__Task prompt__:
Go through the listing below and say how many lines contain "recorderController"; write nothing but the number.
--- Data section Enclosed Below ---
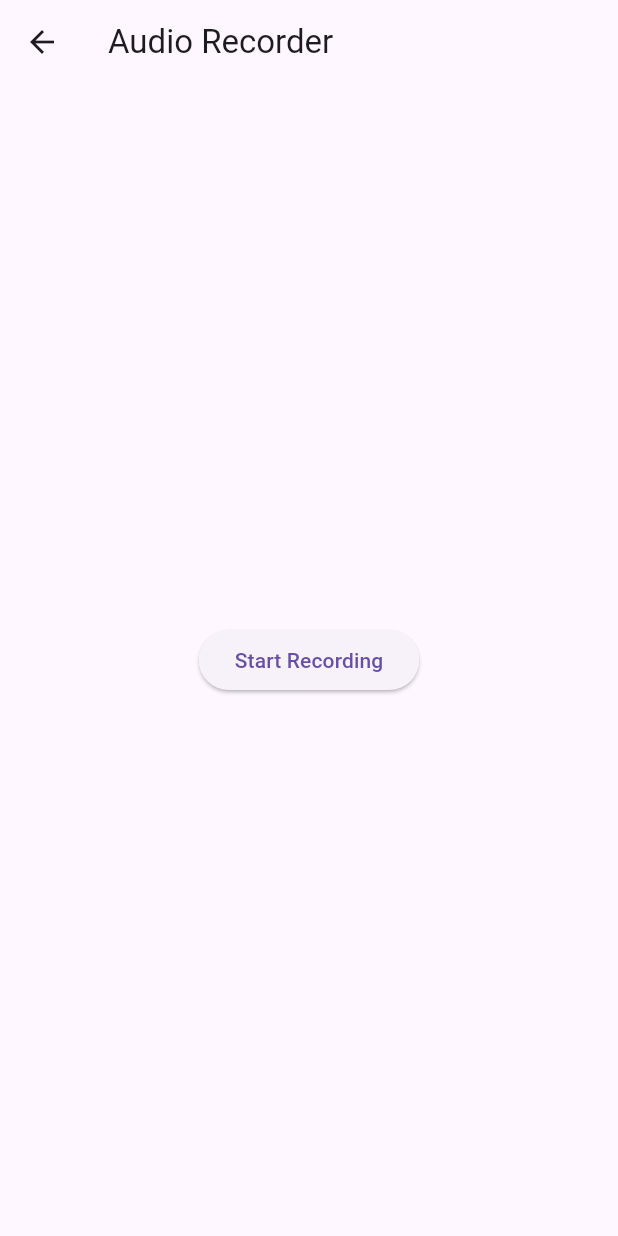
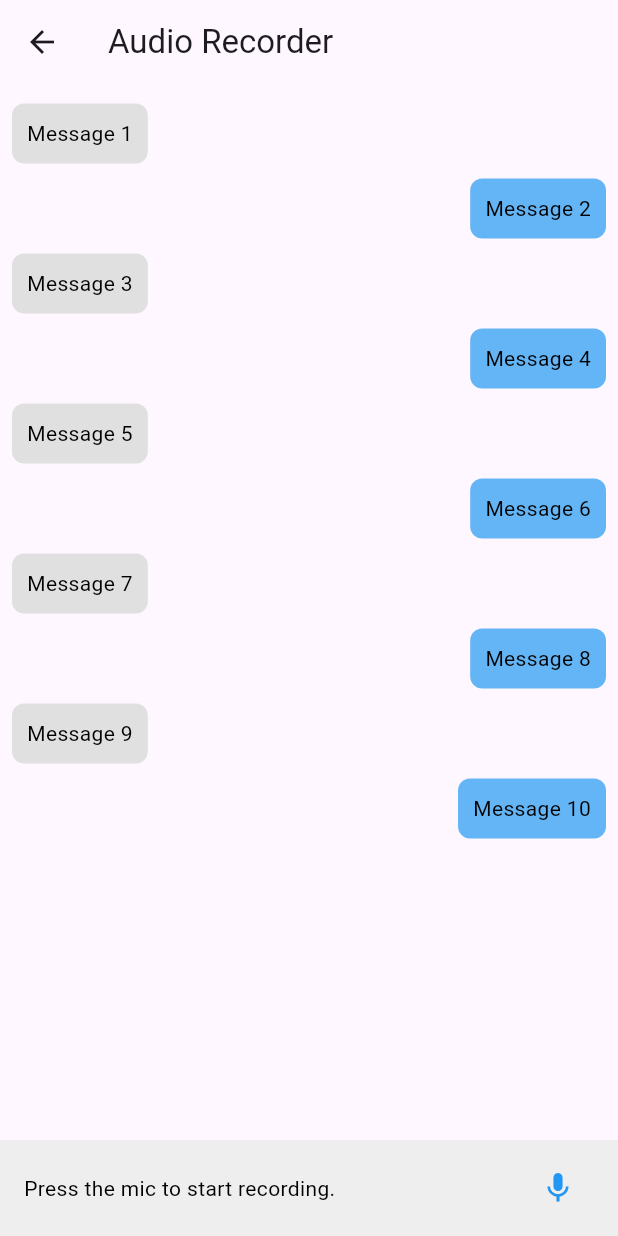
Before and after one commit to thanthan2001/audio_waveforms, a Flutter app: the AudioPage screen opened directly, on a phone screen of 412 x 824 dp. Run offline on Flutter 3.47's test engine with Material 3 defaults, Android fonts, the phone set to English and light mode, and no system bars; our stand-ins replace bloc, flutter_bloc; missing offline and left inert: audio_waveforms.

Commit message:
chinh sua giao dien

```diff
--- a/lib/features/recording/presentation/bloc/audio_bloc.dart
+++ b/lib/features/recording/presentation/bloc/audio_bloc.dart
@@ -10,7 +10,7 @@ class AudioBloc extends Bloc<AudioEvent, AudioState> {
     on<StartRecordingEvent>((event, emit) async {
       await recorderController.checkPermission();
       if (recorderController.hasPermission) {
-        recorderController.record();
+        final dataRecord = recorderController.record();
         emit(RecordingState(recorderController));
       }
     });
--- a/lib/features/recording/presentation/pages/recording_page.dart
+++ b/lib/features/recording/presentation/pages/recording_page.dart
@@ -7,7 +7,6 @@ import 'package:flutter_bloc/flutter_bloc.dart';
 
 class AudioPage extends StatelessWidget {
   const AudioPage({super.key});
-
   @override
   Widget build(BuildContext context) {
     return BlocProvider(
@@ -16,49 +15,117 @@ class AudioPage extends StatelessWidget {
         appBar: AppBar(
           title: const Text("Audio Recorder"),
         ),
-        body: BlocBuilder<AudioBloc, AudioState>(
+        body: Column(
+          children: [
+            // Giả lập danh sách tin nhắn
+            Expanded(
+              child: ListView.builder(
+                padding: const EdgeInsets.all(8.0),
+                itemCount: 10, // Số lượng tin nhắn mẫu
+                itemBuilder: (context, index) {
+                  return Align(
+                    alignment: index.isEven
+                        ? Alignment.centerLeft
+                        : Alignment.centerRight,
+                    child: Container(
+                      margin: const EdgeInsets.symmetric(vertical: 5.0),
+                      padding: const EdgeInsets.all(10.0),
+                      decoration: BoxDecoration(
+                        color: index.isEven
+                            ? Colors.grey.shade300
+                            : Colors.blue.shade300,
+                        borderRadius: BorderRadius.circular(8.0),
+                      ),
+                      child: Text(
+                        "Message ${index + 1}",
+                        style: const TextStyle(color: Colors.black),
+                      ),
+                    ),
+                  );
+                },
+              ),
+            ),
+            // Ô ghi âm ở cuối màn hình
+            BlocBuilder<AudioBloc, AudioState>(
               builder: (context, state) {
                 final bloc = BlocProvider.of<AudioBloc>(context);
-
                 if (state is RecordingState) {
-              return Column(
-                mainAxisAlignment: MainAxisAlignment.center,
+                  return Container(
+                    color: Colors.grey.shade200,
+                    padding: const EdgeInsets.symmetric(
+                      vertical: 8.0,
+                      horizontal: 16.0,
+                    ),
+                    child: Row(
                       children: [
-                  ElevatedButton(
-                    onPressed: () => bloc.add(StopRecordingEvent()),
-                    child: const Text("Stop Recording"),
+                        Expanded(
+                          child: AudioWaveforms(
+                            enableGesture:
+                                true, // Enable/disable scrolling of the waveforms.
+                            waveStyle: const WaveStyle(
+                              extendWaveform: true, // Mở rộng sóng âm
+                              waveColor: Colors.blue, // Màu sóng âm
+                              showMiddleLine: false, // Ẩn đường line đỏ
                             ),
-                  const SizedBox(height: 20),
-                  AudioWaveforms(
-                    size: Size(MediaQuery.of(context).size.width, 100),
+                            size: const Size(double.infinity, 50),
                             recorderController: state.recorderController,
                           ),
+                        ),
+                        const SizedBox(width: 8.0),
+                        IconButton(
+                          onPressed: () => bloc.add(StopRecordingEvent()),
+                          icon: const Icon(Icons.stop, color: Colors.blue),
+                        ),
                       ],
+                    ),
                   );
                 } else if (state is StoppedRecordingState) {
-              return Center(
-                child: Column(
-                  mainAxisAlignment: MainAxisAlignment.center,
+                  return Container(
+                    color: Colors.grey.shade200,
+                    padding: const EdgeInsets.symmetric(
+                      vertical: 8.0,
+                      horizontal: 16.0,
+                    ),
+                    child: Row(
                       children: [
-                    const Text("Recording Stopped"),
-                    const SizedBox(height: 20),
-                    ElevatedButton(
+                        const Text(
+                          "Recording stopped.",
+                          style: TextStyle(color: Colors.black),
+                        ),
+                        const Spacer(),
+                        IconButton(
                           onPressed: () => bloc.add(StartRecordingEvent()),
-                      child: const Text("Start Recording Again"),
+                          icon: const Icon(Icons.mic, color: Colors.blue),
                         ),
                       ],
                     ),
                   );
                 } else {
-              return Center(
-                child: ElevatedButton(
+                  return Container(
+                    color: Colors.grey.shade200,
+                    padding: const EdgeInsets.symmetric(
+                      vertical: 8.0,
+                      horizontal: 16.0,
+                    ),
+                    child: Row(
+                      children: [
+                        const Text(
+                          "Press the mic to start recording.",
+                          style: TextStyle(color: Colors.black),
+                        ),
+                        const Spacer(),
+                        IconButton(
                           onPressed: () => bloc.add(StartRecordingEvent()),
-                  child: const Text("Start Recording"),
+                          icon: const Icon(Icons.mic, color: Colors.blue),
+                        ),
+                      ],
                     ),
                   );
                 }
               },
             ),
+          ],
+        ),
       ),
     );
   }
```
Lines whose indentation alone changed are shown as unchanged.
--- End of Enclosed Data section ---
__Solution for this task__:
6